In an archaeological excavation the Israel Antiquities Authority conducted c. 100 m west of Tel Akko – next to the Azrieli Shopping Mall compound under construction there – a 1,500 year old public building was discovered that may have been used as a church. The salvage excavation was carried out there as a result of work that had not been coordinated with the IAA and which caused damage to ancient remains located in a declared antiquities site.
According to Nurit Feig, director of the excavation on behalf of the Israel Antiquities Authority, "Until now, the city was known from Christian sources which mention its bishop who took part in formulating the new religion. Now, the first tangible evidence is emerging in the field.

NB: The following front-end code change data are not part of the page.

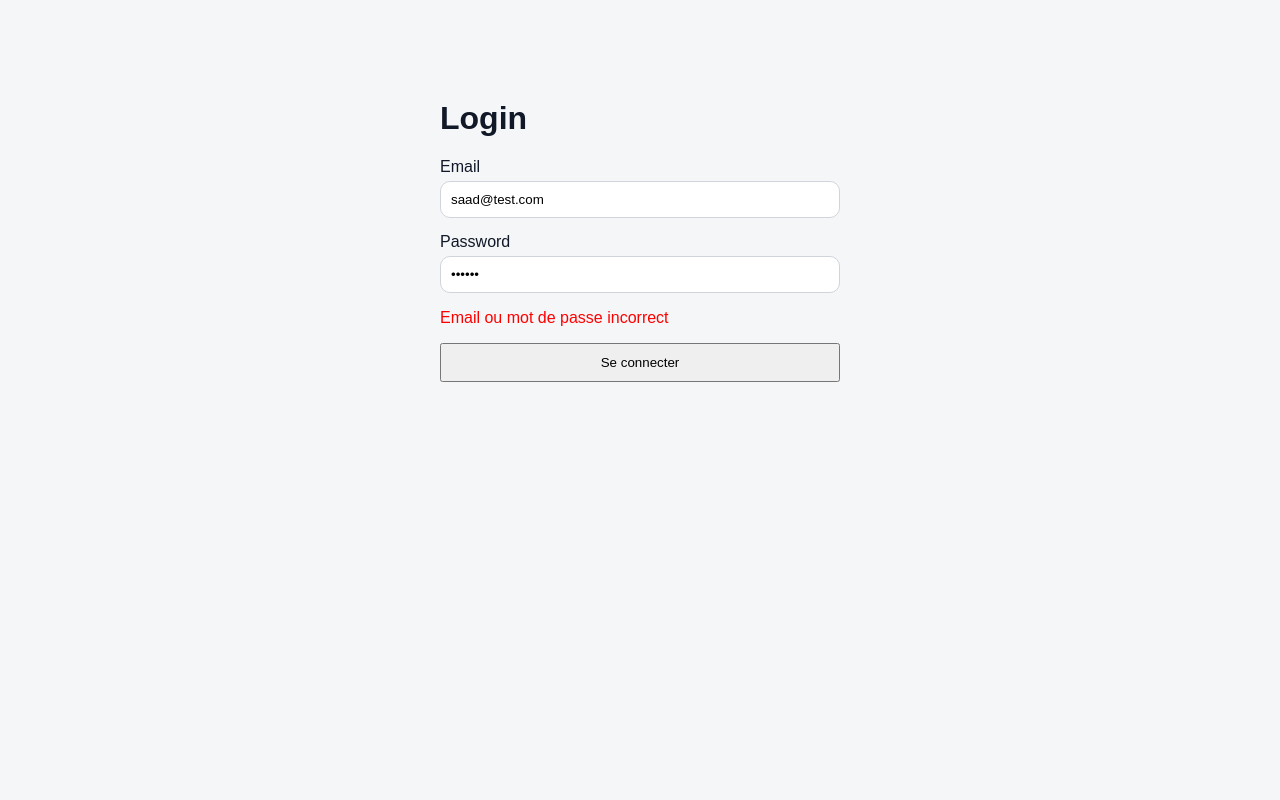
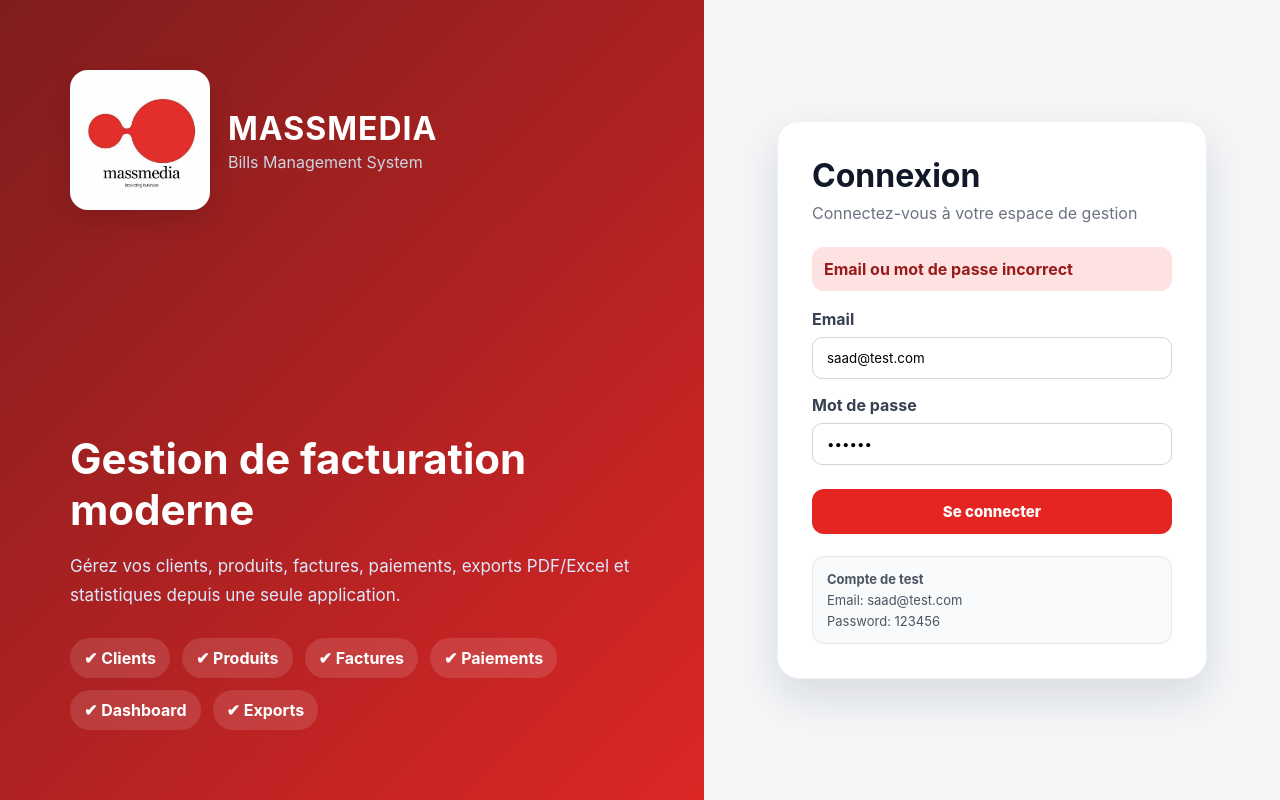
Before and after one commit to CHAFIKSAAD/bills-management-app, a React (Vite) app in the folder frontend/: page / in a window 1280 px wide. Both pictures are taken after a click on the button "Se connecter". Built offline with nearby package versions, Linux system fonts and the light colour scheme; no server answers.

Commit message:
Apply MassMedia branding and dynamic user topbar

```diff
--- a/frontend/src/components/Layout.tsx
+++ b/frontend/src/components/Layout.tsx
@@ -12,8 +12,14 @@
 function Layout() {
   const location = useLocation();
 
-  const currentPage =
-  location.pathname.startsWith("/invoices/")
+  const storedUser = localStorage.getItem("user");
+  const user = storedUser ? JSON.parse(storedUser) : null;
+
+  const userName = user?.name || "User";
+  const userRole = user?.role || "USER";
+  const userInitial = userName.charAt(0).toUpperCase();
+
+  const currentPage = location.pathname.startsWith("/invoices/")
     ? "Invoice Details"
     : pageTitles[location.pathname] || "Bills App";
 
@@ -27,10 +33,11 @@
     <div className="app-layout">
       <aside className="sidebar no-print">
         <div className="brand">
-          <div className="brand-icon">B</div>
+          <img src="/massmedia-logo.jpg" alt="MASSMEDIA" className="brand-logo-img" />
+
           <div>
-            <h2>Bills App</h2>
-            <span>Management System</span>
+            <h2>MASSMEDIA</h2>
+            <span>Bills Management System</span>
           </div>
         </div>
 
@@ -109,10 +116,11 @@
           </div>
 
           <div className="topbar-user">
-            <div className="user-avatar">S</div>
+            <div className="user-avatar">{userInitial}</div>
+
             <div>
-              <strong>Saad</strong>
-              <span>Admin</span>
+              <strong>{userName}</strong>
+              <span>{userRole}</span>
             </div>
           </div>
         </header>
--- a/frontend/src/index.css
+++ b/frontend/src/index.css
@@ -606,3 +606,299 @@
     border: 1px solid #ccc;
   }
 }
+
+/* Login page */
+
+.login-page {
+  min-height: 100vh;
+  display: grid;
+  grid-template-columns: 1.1fr 0.9fr;
+  background: #f4f6f8;
+}
+
+.login-left {
+  background: linear-gradient(135deg, #0f172a 0%, #1e3a8a 100%);
+  color: white;
+  padding: 70px;
+  display: flex;
+  flex-direction: column;
+  justify-content: space-between;
+}
+
+.login-brand {
+  display: flex;
+  align-items: center;
+  gap: 16px;
+}
+
+.login-logo {
+  width: 58px;
+  height: 58px;
+  border-radius: 18px;
+  background: #2563eb;
+  display: flex;
+  align-items: center;
+  justify-content: center;
+  font-size: 32px;
+  font-weight: 900;
+}
+
+.login-brand h1 {
+  margin: 0;
+  font-size: 32px;
+  letter-spacing: 1px;
+}
+
+.login-brand p {
+  margin: 4px 0 0;
+  color: #cbd5e1;
+}
+
+.login-info h2 {
+  font-size: 42px;
+  margin-bottom: 16px;
+}
+
+.login-info p {
+  font-size: 17px;
+  color: #dbeafe;
+  max-width: 620px;
+  line-height: 1.7;
+}
+
+.login-features {
+  display: flex;
+  flex-wrap: wrap;
+  gap: 12px;
+  margin-top: 28px;
+}
+
+.login-features span {
+  background: rgba(255, 255, 255, 0.12);
+  padding: 10px 14px;
+  border-radius: 999px;
+  font-weight: 700;
+}
+
+.login-right {
+  display: flex;
+  align-items: center;
+  justify-content: center;
+  padding: 40px;
+}
+
+.login-card {
+  width: 100%;
+  max-width: 430px;
+  background: white;
+  padding: 34px;
+  border-radius: 22px;
+  box-shadow: 0 18px 45px rgba(15, 23, 42, 0.12);
+  border: 1px solid #eef2f7;
+}
+
+.login-card h2 {
+  margin: 0 0 8px;
+  font-size: 32px;
+}
+
+.login-card p {
+  margin: 0 0 24px;
+  color: #6b7280;
+}
+
+.login-card label {
+  display: block;
+  margin-bottom: 8px;
+  margin-top: 16px;
+  font-weight: 700;
+  color: #374151;
+}
+
+.login-card input {
+  width: 100%;
+}
+
+.login-button {
+  width: 100%;
+  margin-top: 24px;
+  padding: 13px;
+  border: none;
+  border-radius: 12px;
+  background: #2563eb;
+  color: white;
+  font-weight: 800;
+  font-size: 15px;
+}
+
+.login-button:hover {
+  background: #1d4ed8;
+}
+
+.login-button:disabled {
+  background: #93c5fd;
+  cursor: not-allowed;
+}
+
+.login-error {
+  background: #fee2e2;
+  color: #991b1b;
+  padding: 12px;
+  border-radius: 12px;
+  font-weight: 700;
+  margin-bottom: 18px;
+}
+
+.login-demo {
+  margin-top: 22px;
+  padding: 14px;
+  background: #f9fafb;
+  border-radius: 12px;
+  border: 1px solid #e5e7eb;
+  display: flex;
+  flex-direction: column;
+  gap: 5px;
+  color: #4b5563;
+  font-size: 13px;
+}
+
+@media (max-width: 900px) {
+  .login-page {
+    grid-template-columns: 1fr;
+  }
+
+  .login-left {
+    display: none;
+  }
+}
+
+/* ========================= */
+/* MASSMEDIA FINAL RED THEME */
+/* ========================= */
+
+:root {
+  --massmedia-red: #e52521;
+  --massmedia-red-dark: #b91c1c;
+  --massmedia-red-light: #fee2e2;
+}
+
+/* Login logo fix */
+
+.login-company-logo {
+  width: 140px !important;
+  height: 140px !important;
+  object-fit: contain !important;
+  background: white !important;
+  border-radius: 18px !important;
+  padding: 8px !important;
+  box-shadow: 0 10px 25px rgba(0, 0, 0, 0.12);
+}
+
+.login-brand {
+  align-items: center !important;
+  gap: 18px !important;
+}
+
+/* Sidebar logo */
+
+.brand-logo-img {
+  width: 54px !important;
+  height: 54px !important;
+  object-fit: contain !important;
+  background: white !important;
+  border-radius: 14px !important;
+  padding: 5px !important;
+}
+
+/* Invoice logo */
+
+.invoice-company-logo {
+  width: 76px !important;
+  height: 76px !important;
+  object-fit: contain !important;
+  background: white !important;
+  border-radius: 14px !important;
+  padding: 5px !important;
+  border: 1px solid #e5e7eb !important;
+}
+
+/* Red theme everywhere */
+
+.active-link,
+.primary-button,
+.login-button {
+  background: var(--massmedia-red) !important;
+}
+
+.active-link {
+  box-shadow: 0 8px 18px rgba(229, 37, 33, 0.35) !important;
+}
+
+.primary-button:hover,
+.login-button:hover {
+  background: var(--massmedia-red-dark) !important;
+}
+
+.stat-card p,
+.total-ttc {
+  color: var(--massmedia-red) !important;
+}
+
+input:focus,
+select:focus {
+  border-color: var(--massmedia-red) !important;
+  box-shadow: 0 0 0 3px rgba(229, 37, 33, 0.12) !important;
+}
+
+/* Login red background */
+
+.login-left {
+  background: linear-gradient(135deg, #7f1d1d 0%, #dc2626 100%) !important;
+}
+
+/* Sidebar red hover */
+
+.sidebar-link:hover {
+  background: rgba(229, 37, 33, 0.16) !important;
+  color: white !important;
+}
+
+/* Buttons */
+
+.danger-button,
+.logout-button {
+  background: var(--massmedia-red) !important;
+}
+
+.danger-button:hover,
+.logout-button:hover {
+  background: var(--massmedia-red-dark) !important;
+}
+
+/* Badges adapt red theme */
+
+.badge-unpaid {
+  background: #fee2e2 !important;
+  color: #991b1b !important;
+}
+
+.badge-paid {
+  background: #dcfce7 !important;
+  color: #166534 !important;
+}
+
+.badge-partial {
+  background: #fef3c7 !important;
+  color: #92400e !important;
+}
+
+
+/* User avatar red fix */
+
+.user-avatar {
+  background: var(--massmedia-red) !important;
+}
+
+.topbar-user {
+  border-color: #fecaca !important;
+}
--- a/frontend/src/pages/InvoiceDetails.tsx
+++ b/frontend/src/pages/InvoiceDetails.tsx
@@ -101,7 +101,7 @@
       <div className="invoice-page">
         <div className="invoice-header">
           <div className="company-block">
-            <div className="company-logo">M</div>
+            <img src="/massmedia-logo.jpg" alt="MASSMEDIA" className="invoice-company-logo" />
 
             <div>
               <h1>MASSMEDIA</h1>
--- a/frontend/src/pages/Login.tsx
+++ b/frontend/src/pages/Login.tsx
@@ -8,9 +8,13 @@
   const [email, setEmail] = useState("saad@test.com");
   const [password, setPassword] = useState("123456");
   const [error, setError] = useState("");
+  const [loading, setLoading] = useState(false);
 
-  const handleLogin = async (e: React.FormEvent) => {
+  const login = async (e: React.FormEvent) => {
     e.preventDefault();
+
+    setError("");
+    setLoading(true);
 
     try {
       const response = await api.post("/auth/login", {
@@ -24,40 +28,74 @@
       navigate("/dashboard");
     } catch (err) {
       setError("Email ou mot de passe incorrect");
+    } finally {
+      setLoading(false);
     }
   };
 
   return (
-    <div style={{ maxWidth: "400px", margin: "100px auto", fontFamily: "Arial" }}>
-      <h1>Login</h1>
+    <div className="login-page">
+      <div className="login-left">
+       <div className="login-brand">
+  <img src="/massmedia-logo.jpg" alt="MASSMEDIA" className="login-company-logo" />
+  <div>
+    <h1>MASSMEDIA</h1>
+    <p>Bills Management System</p>
+  </div>
+</div>
 
-      <form onSubmit={handleLogin}>
-        <div style={{ marginBottom: "15px" }}>
+        <div className="login-info">
+          <h2>Gestion de facturation moderne</h2>
+          <p>
+            Gérez vos clients, produits, factures, paiements, exports PDF/Excel
+            et statistiques depuis une seule application.
+          </p>
+
+          <div className="login-features">
+            <span>✔ Clients</span>
+            <span>✔ Produits</span>
+            <span>✔ Factures</span>
+            <span>✔ Paiements</span>
+            <span>✔ Dashboard</span>
+            <span>✔ Exports</span>
+          </div>
+        </div>
+      </div>
+
+      <div className="login-right">
+        <form onSubmit={login} className="login-card">
+          <h2>Connexion</h2>
+          <p>Connectez-vous à votre espace de gestion</p>
+
+          {error && <div className="login-error">{error}</div>}
+
           <label>Email</label>
           <input
             type="email"
+            placeholder="saad@test.com"
             value={email}
-            style={{ width: "100%", padding: "10px", marginTop: "5px" }}
             onChange={(e) => setEmail(e.target.value)}
           />
-        </div>
 
-        <div style={{ marginBottom: "15px" }}>
-          <label>Password</label>
+          <label>Mot de passe</label>
           <input
             type="password"
+            placeholder="123456"
             value={password}
-            style={{ width: "100%", padding: "10px", marginTop: "5px" }}
             onChange={(e) => setPassword(e.target.value)}
           />
-        </div>
 
-        {error && <p style={{ color: "red" }}>{error}</p>}
+          <button type="submit" className="login-button" disabled={loading}>
+            {loading ? "Connexion..." : "Se connecter"}
+          </button>
 
-        <button type="submit" style={{ width: "100%", padding: "10px" }}>
-          Se connecter
-        </button>
-      </form>
+          <div className="login-demo">
+            <strong>Compte de test</strong>
+            <span>Email: saad@test.com</span>
+            <span>Password: 123456</span>
+          </div>
+        </form>
+      </div>
     </div>
   );
 }
```
Also changed, not shown: frontend/public/massmedia-logo.jpg (added).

This is an important discovery for the study of Akko because until now no remains dating to the Byzantine period have been found, save those of a residential quarter situated near the sea”. A large ashlar-built public edifice was uncovered in the IAA excavation. The size of the building, the impressive construction, as well as the finds – an abundance of roof tiles, parts of marble ornamentations, the pottery and coins – all point to a public structure (possibly a church) that served the Bishop of Akko’s city in the Byzantine period. Terra cotta pipes survived below the wall levels and mosaic pavements adorned the floor in one of its rooms. The building’s inhabitants had a readily available supply of water from a well that was situated in one of the courtyards of the building.
The early Christian sources mention the bishops of Akko and Caesarea who participated in major international conferences and meetings that dealt with formulating religious doctrine, thus attesting to the centrality of Akko for the Christian religion in this period. In addition, we also have evidence of an anonymous pilgrim from the city of Piacenza in Italy, regarding the richness and splendor of the city in the year 570 CE, in which he mentions the beautiful churches within its precincts.
The paucity of Byzantine remains that have been found so far can be attributed to the destruction caused by those who came thereafter. In addition, earlier structures that date to the Hellenistic period were exposed beneath the foundations of the Byzantine public building. Their contents were rich and diverse and included imported pottery vessels from the Mediterranean basin, among them amphorae from the Isle of Rhodes, as indicated by the handles that bear the governors’ names.